Why “Distressed M&A” Is Different
No matter the underlying cause of the distress, all financially troubled companies face similar challenges that require a heightened sense of urgency on the part of management as well as the financial advisor. When a business lacks the capacity to pay debts as they become due, the going-concern value of the business is jeopardized, as creditors (including the company’s suppliers and employees as well as its lenders) may begin to take steps to protect their interests, thereby accelerating, and exacerbating, the problem. As a consequence, the decisions and actions of the company’s management in such special situations take on a greater importance, and therefore it is critical to retain experienced professionals to advise on the legal, financial, and bankruptcy-related issues that will arise as the company seeks to identify workable solutions to critical, time-sensitive issues.

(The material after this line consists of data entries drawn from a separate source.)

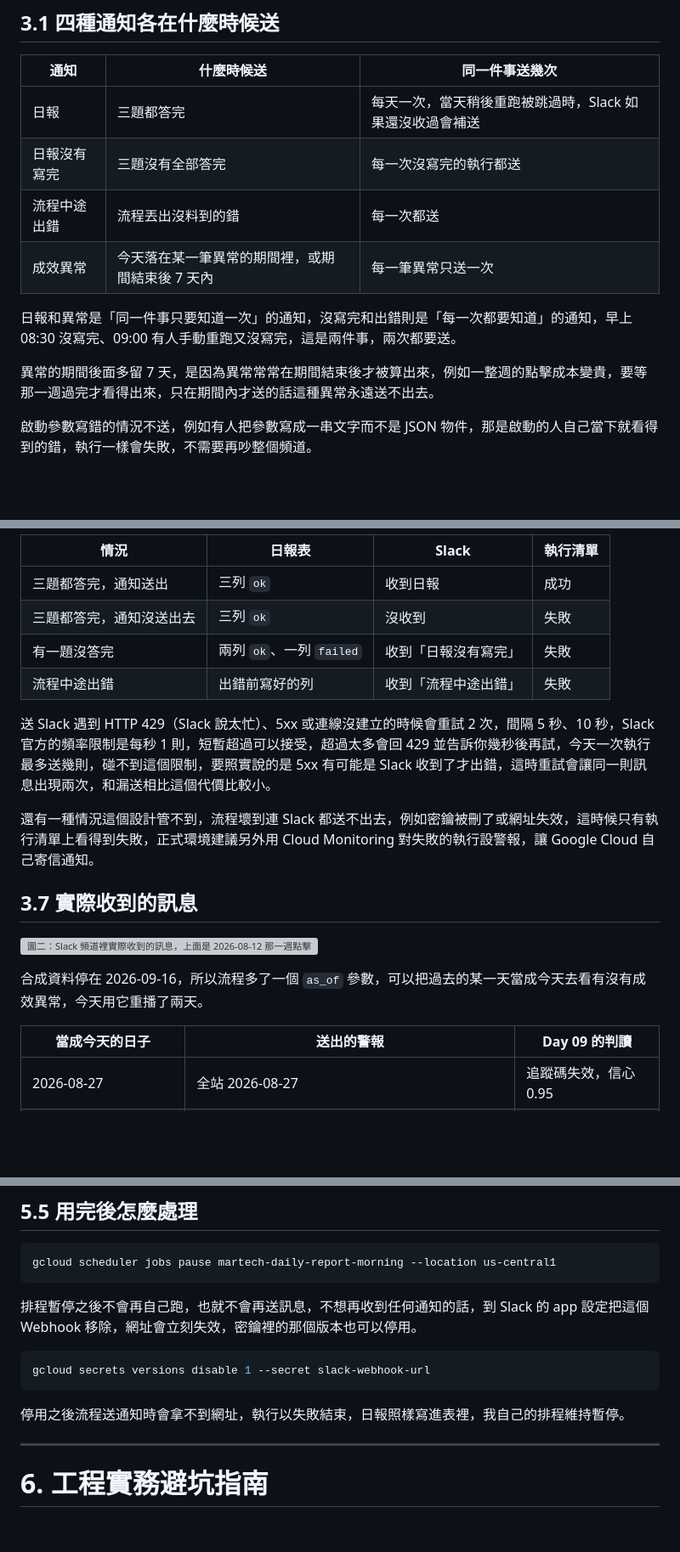
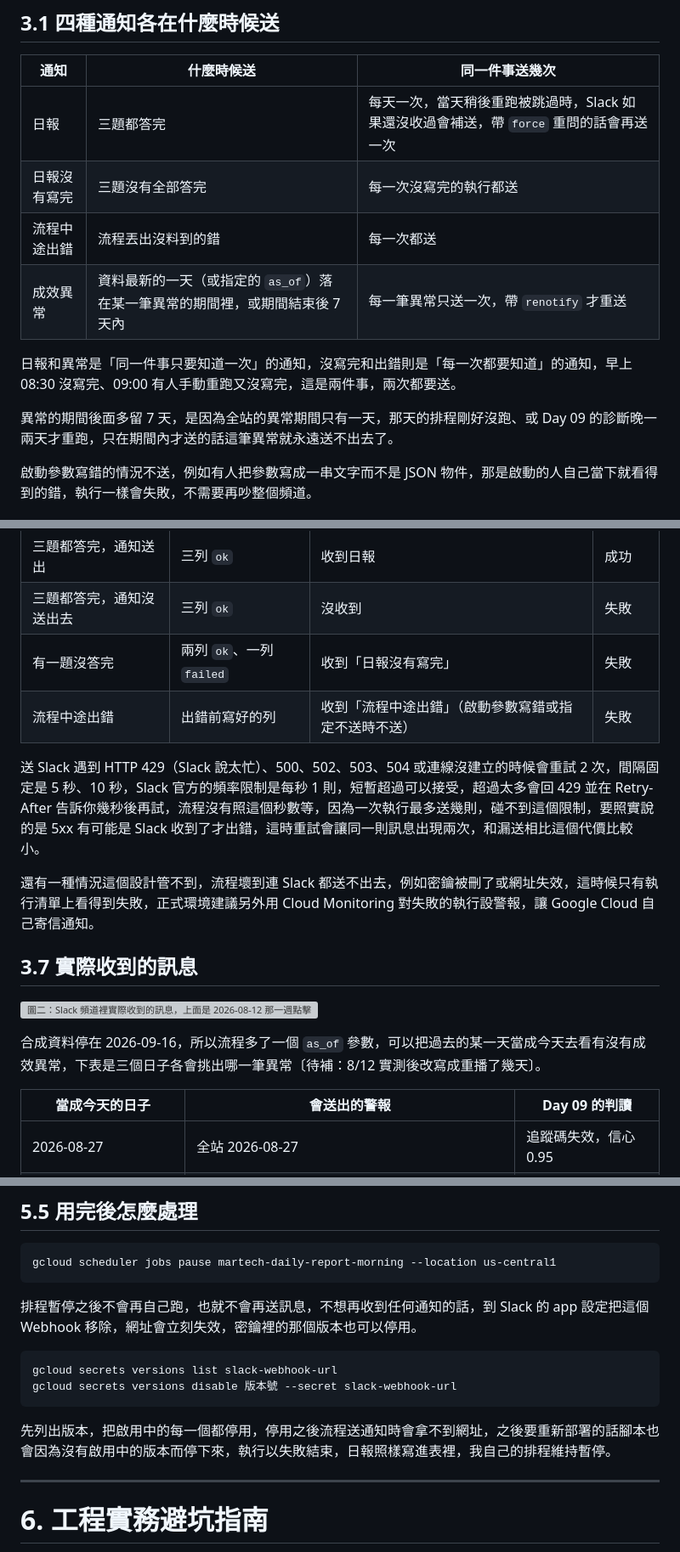
Before and after one commit to gminc/ai-driven-martech-pipeline, a Markdown page: docs/articles/day28-slack-alerts.md, 3 parts joined by grey strips. Shown at 85% size. GitHub-like rendering; blank space fills up the shorter version; grey boxes are pictures that could not be loaded.

````diff
--- a/docs/articles/day28-slack-alerts.md
+++ b/docs/articles/day28-slack-alerts.md
@@ -43,14 +43,14 @@
 
 | 通知 | 什麼時候送 | 同一件事送幾次 |
 | --- | --- | --- |
-| 日報 | 三題都答完 | 每天一次，當天稍後重跑被跳過時，Slack 如果還沒收過會補送 |
+| 日報 | 三題都答完 | 每天一次，當天稍後重跑被跳過時，Slack 如果還沒收過會補送，帶 `force` 重問的話會再送一次 |
 | 日報沒有寫完 | 三題沒有全部答完 | 每一次沒寫完的執行都送 |
 | 流程中途出錯 | 流程丟出沒料到的錯 | 每一次都送 |
-| 成效異常 | 今天落在某一筆異常的期間裡，或期間結束後 7 天內 | 每一筆異常只送一次 |
+| 成效異常 | 資料最新的一天（或指定的 `as_of`）落在某一筆異常的期間裡，或期間結束後 7 天內 | 每一筆異常只送一次，帶 `renotify` 才重送 |
 
 日報和異常是「同一件事只要知道一次」的通知，沒寫完和出錯則是「每一次都要知道」的通知，早上 08:30 沒寫完、09:00 有人手動重跑又沒寫完，這是兩件事，兩次都要送。
 
-異常的期間後面多留 7 天，是因為異常常常在期間結束後才被算出來，例如一整週的點擊成本變貴，要等那一週過完才看得出來，只在期間內才送的話這種異常永遠送不出去。
+異常的期間後面多留 7 天，是因為全站的異常期間只有一天，那天的排程剛好沒跑、或 Day 09 的診斷晚一兩天才重跑，只在期間內才送的話這筆異常就永遠送不出去了。
 
 啟動參數寫錯的情況不送，例如有人把參數寫成一串文字而不是 JSON 物件，那是啟動的人自己當下就看得到的錯，執行一樣會失敗，不需要再吵整個頻道。
 
@@ -136,9 +137,9 @@ Slack 的訊息格式裡 `&`、`<`、`>` 有特殊意義，連結和提醒整個
 | 三題都答完，通知送出 | 三列 `ok` | 收到日報 | 成功 |
 | 三題都答完，通知沒送出去 | 三列 `ok` | 沒收到 | 失敗 |
 | 有一題沒答完 | 兩列 `ok`、一列 `failed` | 收到「日報沒有寫完」 | 失敗 |
-| 流程中途出錯 | 出錯前寫好的列 | 收到「流程中途出錯」 | 失敗 |
+| 流程中途出錯 | 出錯前寫好的列 | 收到「流程中途出錯」（啟動參數寫錯或指定不送時不送） | 失敗 |
 
-送 Slack 遇到 HTTP 429（Slack 說太忙）、5xx 或連線沒建立的時候會重試 2 次，間隔 5 秒、10 秒，Slack 官方的頻率限制是每秒 1 則，短暫超過可以接受，超過太多會回 429 並告訴你幾秒後再試，今天一次執行最多送幾則，碰不到這個限制，要照實說的是 5xx 有可能是 Slack 收到了才出錯，這時重試會讓同一則訊息出現兩次，和漏送相比這個代價比較小。
+送 Slack 遇到 HTTP 429（Slack 說太忙）、500、502、503、504 或連線沒建立的時候會重試 2 次，間隔固定是 5 秒、10 秒，Slack 官方的頻率限制是每秒 1 則，短暫超過可以接受，超過太多會回 429 並在 Retry-After 告訴你幾秒後再試，流程沒有照這個秒數等，因為一次執行最多送幾則，碰不到這個限制，要照實說的是 5xx 有可能是 Slack 收到了才出錯，這時重試會讓同一則訊息出現兩次，和漏送相比這個代價比較小。
 
 還有一種情況這個設計管不到，流程壞到連 Slack 都送不出去，例如密鑰被刪了或網址失效，這時候只有執行清單上看得到失敗，正式環境建議另外用 Cloud Monitoring 對失敗的執行設警報，讓 Google Cloud 自己寄信通知。
 
@@ -146,9 +147,9 @@ Slack 的訊息格式裡 `&`、`<`、`>` 有特殊意義，連結和提醒整個
 
 ![圖二：Slack 頻道裡實際收到的訊息，上面是 2026-08-12 那一週點擊成本變貴的成效異常警報，下面是標明【測試】的日報沒有寫完通知](https://raw.githubusercontent.com/gminc/ai-driven-martech-pipeline/main/docs/images/day28-slack-messages.svg)
 
-合成資料停在 2026-09-16，所以流程多了一個 `as_of` 參數，可以把過去的某一天當成今天去看有沒有成效異常，今天用它重播了兩天。
+合成資料停在 2026-09-16，所以流程多了一個 `as_of` 參數，可以把過去的某一天當成今天去看有沒有成效異常，下表是三個日子各會挑出哪一筆異常〔待補：8/12 實測後改寫成重播了幾天〕。
 
-| 當成今天的日子 | 送出的警報 | Day 09 的判讀 |
+| 當成今天的日子 | 會送出的警報 | Day 09 的判讀 |
 | --- | --- | --- |
 | 2026-08-27 | 全站 2026-08-27 | 追蹤碼失效，信心 0.95 |
 | 2026-08-12 | 廣告群組 meta-trn-prospecting，08-10 到 08-16 這一週 | 競價變貴，信心 0.85 |
@@ -263,10 +264,11 @@ gcloud scheduler jobs pause martech-daily-report-morning --location us-central1
 排程暫停之後不會再自己跑，也就不會再送訊息，不想再收到任何通知的話，到 Slack 的 app 設定把這個 Webhook 移除，網址會立刻失效，密鑰裡的那個版本也可以停用。
 
 ```bash
-gcloud secrets versions disable 1 --secret slack-webhook-url
+gcloud secrets versions list slack-webhook-url
+gcloud secrets versions disable 版本號 --secret slack-webhook-url
 ```
 
-停用之後流程送通知時會拿不到網址，執行以失敗結束，日報照樣寫進表裡，我自己的排程維持暫停。
+先列出版本，把啟用中的每一個都停用，停用之後流程送通知時會拿不到網址，之後要重新部署的話腳本也會因為沒有啟用中的版本而停下來，執行以失敗結束，日報照樣寫進表裡，我自己的排程維持暫停。
 
 ---
 
````
Also changed, not shown: other parts of docs/articles/day28-slack-alerts.md (+13 -12 lines).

Why Experience Matters (“The Playbook”)
In every distressed situation, there are a variety of constituents that have a stake in the outcome. Many of these constituents are (or eventually will be) represented by attorneys that are seeking to protect their clients’ interests. These attorneys are all playing by a set of rules, colloquially known as “the playbook”. It’s critical that your company is represented by competent and experienced professionals that know the rules and know how to avoid making a bad situation worse. Here are a few highlights from the “book” to give you a better sense of why experience matters:
- Chapter 1 (Creditor’s Rights), Page 1: As a supplier to a company that has stopped paying or stretched out their payments, you can force your customer into bankruptcy if you can convince two other creditors (such as the company’s landlord and one other supplier) to sign on to the involuntary petition.
- Chapter 2 (Debtor’s Rights), Page 5: If the company shutters a facility (or several) and cannot secure a release from the landlord(s), the outstanding lease obligation may imperil the business at the expense of other stakeholders. In such event, the company may file for relief in the Bankruptcy Court, and in most cases, settle the obligation for the equivalent of one year’s rent (or less).
- Chapter 4 (Fraudulent Transfers), Page 21: Any transfers from the company to insiders (including bonuses, severance payments, etc.) made less than 12 months prior to filing can be disgorged by the Court. Therefore, if management is taking bonuses in December and then failing to pay creditors in August, the creditors can petition the Court to take back those bonuses in order to satisfy the company’s obligations to suppliers and other creditors.
- Chapter 9 (Fiduciary Responsibility), Page 112: If the company employs 100 or more employees, it is required to provide a 60 calendar-day advance notification of any plant closing or significant reduction in force, per the terms of the Worker Adjustment and Retraining Notification Act (WARN Act). If adequate notice is not given, then the company can be held responsible for paying equivalent wages for the 60-day notice period, and if the company can’t pay, then the Board and/or the executive officers of the company can be held personally liable.